[WHAT IS NEEDED] When the word "name" appears in a line of the data below, list that line.

Change detection data:

* * * * *

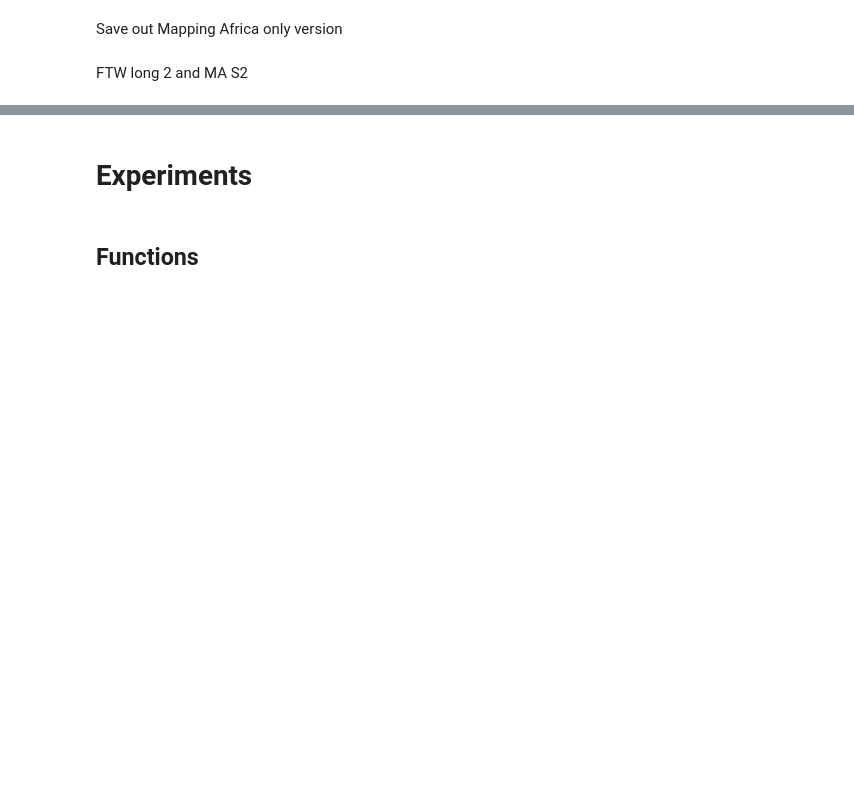
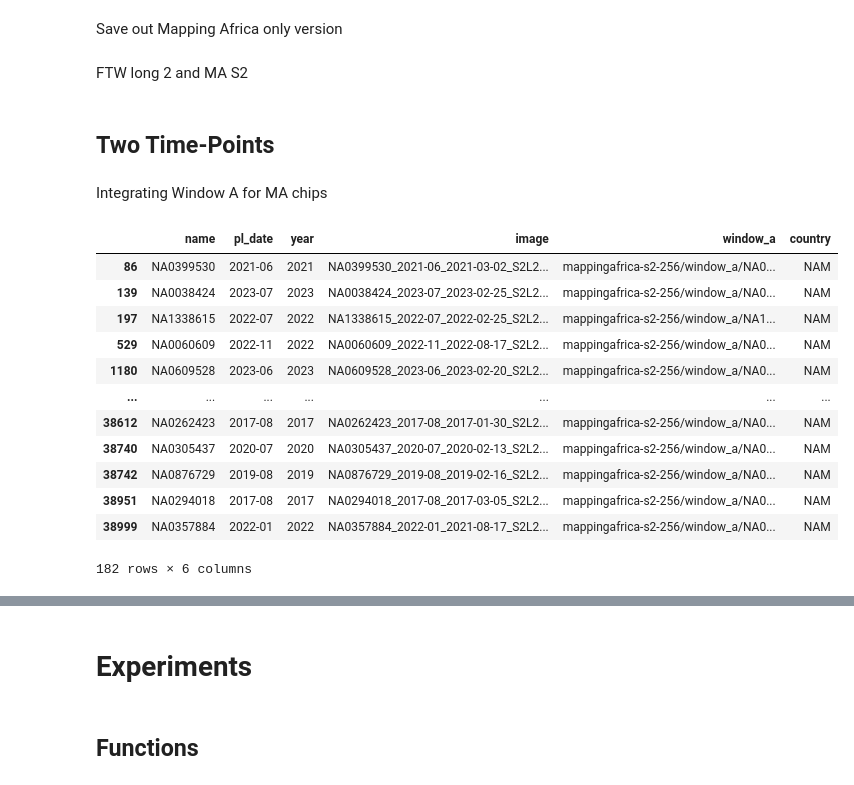
Before and after one commit to agroimpacts/ftw-mappingafrica-integration, a Jupyter notebook: notebooks/setup-experiments.ipynb, the cells around one changed output, grey strips where cells are left out. Drawn from its saved outputs; the diff is of its cells as text; code cells hidden in the pictures; blank space fills up the shorter version.

```diff
--- a/notebooks/setup-experiments.ipynb
+++ b/notebooks/setup-experiments.ipynb
@@ -440,3 +436,41 @@ catalog_long.to_csv(
     "../data/ftw-ma-s2-combined-catalog-long2.csv",
     index=False
 )
+# %% [markdown]
+## Two Time-Points
+# %% [markdown]
+Integrating Window A for MA chips
+# %%
+s2_dir = "/Users/LEstes/data/labels/cropland/mappingafrica-s2-256/images"
+fns = [f for f in os.listdir(s2_dir)]
+
+s2_wina_catalog = [{"name": f.split("_")[0], "pl_date": f.split("_")[1],
+                    "year": f.split("_")[1].split('-')[0],
+                    "image": f} for f in fns if f.endswith(".tif")]
+s2_wina_catalog = pd.DataFrame(s2_wina_catalog)
+
+s2_wina_catalog["window_a"] = s2_wina_catalog.apply(
+    lambda x:
+    (f"mappingafrica-s2-256/window_a/"\
+     f"{x['name']}_S2_{'-'.join(x.image.split('_')[2].split('-')[:2])}.tif"),
+    axis=1
+)
+s2_wina_catalog["country"] = s2_wina_catalog["name"].str[:2]
+mask = s2_wina_catalog["country"] == "NA"
+s2_wina_catalog.loc[mask, "country"] = "NAM"
+s2_wina_catalog[s2_wina_catalog["country"] == "NAM"]
+# s2_wina_catalog
+# %% [output]
+|  | name | pl_date | year | image | window_a | country |
+| 86 | NA0399530 | 2021-06 | 2021 | NA0399530_2021-06_2021-03-02_S2L2... | mappingafrica-s2-256/window_a/NA0... | NAM |
+| 139 | NA0038424 | 2023-07 | 2023 | NA0038424_2023-07_2023-02-25_S2L2... | mappingafrica-s2-256/window_a/NA0... | NAM |
+| 197 | NA1338615 | 2022-07 | 2022 | NA1338615_2022-07_2022-02-25_S2L2... | mappingafrica-s2-256/window_a/NA1... | NAM |
+| 529 | NA0060609 | 2022-11 | 2022 | NA0060609_2022-11_2022-08-17_S2L2... | mappingafrica-s2-256/window_a/NA0... | NAM |
+| 1180 | NA0609528 | 2023-06 | 2023 | NA0609528_2023-06_2023-02-20_S2L2... | mappingafrica-s2-256/window_a/NA0... | NAM |
+| ... | ... | ... | ... | ... | ... | ... |
+| 38612 | NA0262423 | 2017-08 | 2017 | NA0262423_2017-08_2017-01-30_S2L2... | mappingafrica-s2-256/window_a/NA0... | NAM |
+| 38740 | NA0305437 | 2020-07 | 2020 | NA0305437_2020-07_2020-02-13_S2L2... | mappingafrica-s2-256/window_a/NA0... | NAM |
+| 38742 | NA0876729 | 2019-08 | 2019 | NA0876729_2019-08_2019-02-16_S2L2... | mappingafrica-s2-256/window_a/NA0... | NAM |
+| 38951 | NA0294018 | 2017-08 | 2017 | NA0294018_2017-08_2017-03-05_S2L2... | mappingafrica-s2-256/window_a/NA0... | NAM |
+| 38999 | NA0357884 | 2022-01 | 2022 | NA0357884_2022-01_2021-08-17_S2L2... | mappingafrica-s2-256/window_a/NA0... | NAM |
+182 rows × 6 columns
```
Also changed, not shown: parts of 9 cells of this notebook, 5 other files.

* * * * *

[OUTPUT BELOW]
+s2_wina_catalog = [{"name": f.split("_")[0], "pl_date": f.split("_")[1],
+     f"{x['name']}_S2_{'-'.join(x.image.split('_')[2].split('-')[:2])}.tif"),
+s2_wina_catalog["country"] = s2_wina_catalog["name"].str[:2]
+|  | name | pl_date | year | image | window_a | country |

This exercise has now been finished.